▶ What you need to do
Your output should repeat each record below with no differences.

▶ Stored data
+===+
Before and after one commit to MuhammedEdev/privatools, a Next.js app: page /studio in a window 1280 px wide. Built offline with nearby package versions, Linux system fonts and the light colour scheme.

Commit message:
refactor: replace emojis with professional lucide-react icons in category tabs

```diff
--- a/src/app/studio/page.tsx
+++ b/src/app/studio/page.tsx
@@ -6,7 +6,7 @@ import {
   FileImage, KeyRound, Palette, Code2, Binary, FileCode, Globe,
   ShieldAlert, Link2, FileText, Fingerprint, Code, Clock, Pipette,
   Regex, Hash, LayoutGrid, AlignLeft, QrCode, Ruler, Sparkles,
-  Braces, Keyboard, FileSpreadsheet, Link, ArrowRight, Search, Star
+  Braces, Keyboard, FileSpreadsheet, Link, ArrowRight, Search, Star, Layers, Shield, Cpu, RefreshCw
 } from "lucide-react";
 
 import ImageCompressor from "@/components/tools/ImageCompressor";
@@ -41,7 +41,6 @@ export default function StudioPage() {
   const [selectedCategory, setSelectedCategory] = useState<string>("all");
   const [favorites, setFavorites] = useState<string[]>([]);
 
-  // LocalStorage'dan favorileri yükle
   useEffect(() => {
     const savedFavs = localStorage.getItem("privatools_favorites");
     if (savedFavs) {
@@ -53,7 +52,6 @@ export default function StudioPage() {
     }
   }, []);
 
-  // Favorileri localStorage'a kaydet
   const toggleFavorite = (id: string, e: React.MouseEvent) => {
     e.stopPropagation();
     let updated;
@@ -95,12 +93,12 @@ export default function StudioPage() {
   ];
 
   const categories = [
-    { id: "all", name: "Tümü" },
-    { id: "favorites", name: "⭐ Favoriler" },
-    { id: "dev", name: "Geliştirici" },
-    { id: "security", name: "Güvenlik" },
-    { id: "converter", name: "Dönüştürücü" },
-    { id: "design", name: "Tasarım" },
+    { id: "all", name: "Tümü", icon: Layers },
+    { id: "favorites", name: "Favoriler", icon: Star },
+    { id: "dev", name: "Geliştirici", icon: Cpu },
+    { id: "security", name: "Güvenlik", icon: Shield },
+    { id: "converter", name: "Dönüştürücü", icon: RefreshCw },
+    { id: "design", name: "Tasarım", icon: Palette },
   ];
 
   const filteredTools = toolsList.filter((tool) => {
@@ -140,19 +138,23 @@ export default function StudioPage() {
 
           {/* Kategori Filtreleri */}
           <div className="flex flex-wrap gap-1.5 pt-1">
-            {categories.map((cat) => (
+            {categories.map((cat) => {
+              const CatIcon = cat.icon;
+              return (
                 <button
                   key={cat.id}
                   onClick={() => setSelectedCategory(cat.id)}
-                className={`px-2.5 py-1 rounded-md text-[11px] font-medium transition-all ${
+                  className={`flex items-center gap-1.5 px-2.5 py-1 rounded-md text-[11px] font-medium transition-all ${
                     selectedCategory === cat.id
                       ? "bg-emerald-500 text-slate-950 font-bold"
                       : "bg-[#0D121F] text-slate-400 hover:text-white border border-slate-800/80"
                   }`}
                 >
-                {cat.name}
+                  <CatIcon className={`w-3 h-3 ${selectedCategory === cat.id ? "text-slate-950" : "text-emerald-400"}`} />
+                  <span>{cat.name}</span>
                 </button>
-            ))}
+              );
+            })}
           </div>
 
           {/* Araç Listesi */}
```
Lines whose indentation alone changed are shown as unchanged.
+===+
▶ Exercise answer
Before and after one commit to MuhammedEdev/privatools, a Next.js app: page /studio in a window 1280 px wide. Built offline with nearby package versions, Linux system fonts and the light colour scheme.

Commit message:
refactor: replace emojis with professional lucide-react icons in category tabs

```diff
--- a/src/app/studio/page.tsx
+++ b/src/app/studio/page.tsx
@@ -6,7 +6,7 @@ import {
   FileImage, KeyRound, Palette, Code2, Binary, FileCode, Globe,
   ShieldAlert, Link2, FileText, Fingerprint, Code, Clock, Pipette,
   Regex, Hash, LayoutGrid, AlignLeft, QrCode, Ruler, Sparkles,
-  Braces, Keyboard, FileSpreadsheet, Link, ArrowRight, Search, Star
+  Braces, Keyboard, FileSpreadsheet, Link, ArrowRight, Search, Star, Layers, Shield, Cpu, RefreshCw
 } from "lucide-react";
 
 import ImageCompressor from "@/components/tools/ImageCompressor";
@@ -41,7 +41,6 @@ export default function StudioPage() {
   const [selectedCategory, setSelectedCategory] = useState<string>("all");
   const [favorites, setFavorites] = useState<string[]>([]);
 
-  // LocalStorage'dan favorileri yükle
   useEffect(() => {
     const savedFavs = localStorage.getItem("privatools_favorites");
     if (savedFavs) {
@@ -53,7 +52,6 @@ export default function StudioPage() {
     }
   }, []);
 
-  // Favorileri localStorage'a kaydet
   const toggleFavorite = (id: string, e: React.MouseEvent) => {
     e.stopPropagation();
     let updated;
@@ -95,12 +93,12 @@ export default function StudioPage() {
   ];
 
   const categories = [
-    { id: "all", name: "Tümü" },
-    { id: "favorites", name: "⭐ Favoriler" },
-    { id: "dev", name: "Geliştirici" },
-    { id: "security", name: "Güvenlik" },
-    { id: "converter", name: "Dönüştürücü" },
-    { id: "design", name: "Tasarım" },
+    { id: "all", name: "Tümü", icon: Layers },
+    { id: "favorites", name: "Favoriler", icon: Star },
+    { id: "dev", name: "Geliştirici", icon: Cpu },
+    { id: "security", name: "Güvenlik", icon: Shield },
+    { id: "converter", name: "Dönüştürücü", icon: RefreshCw },
+    { id: "design", name: "Tasarım", icon: Palette },
   ];
 
   const filteredTools = toolsList.filter((tool) => {
@@ -140,19 +138,23 @@ export default function StudioPage() {
 
           {/* Kategori Filtreleri */}
           <div className="flex flex-wrap gap-1.5 pt-1">
-            {categories.map((cat) => (
+            {categories.map((cat) => {
+              const CatIcon = cat.icon;
+              return (
                 <button
                   key={cat.id}
                   onClick={() => setSelectedCategory(cat.id)}
-                className={`px-2.5 py-1 rounded-md text-[11px] font-medium transition-all ${
+                  className={`flex items-center gap-1.5 px-2.5 py-1 rounded-md text-[11px] font-medium transition-all ${
                     selectedCategory === cat.id
                       ? "bg-emerald-500 text-slate-950 font-bold"
                       : "bg-[#0D121F] text-slate-400 hover:text-white border border-slate-800/80"
                   }`}
                 >
-                {cat.name}
+                  <CatIcon className={`w-3 h-3 ${selectedCategory === cat.id ? "text-slate-950" : "text-emerald-400"}`} />
+                  <span>{cat.name}</span>
                 </button>
-            ))}
+              );
+            })}
           </div>
 
           {/* Araç Listesi */}
```
Lines whose indentation alone changed are shown as unchanged.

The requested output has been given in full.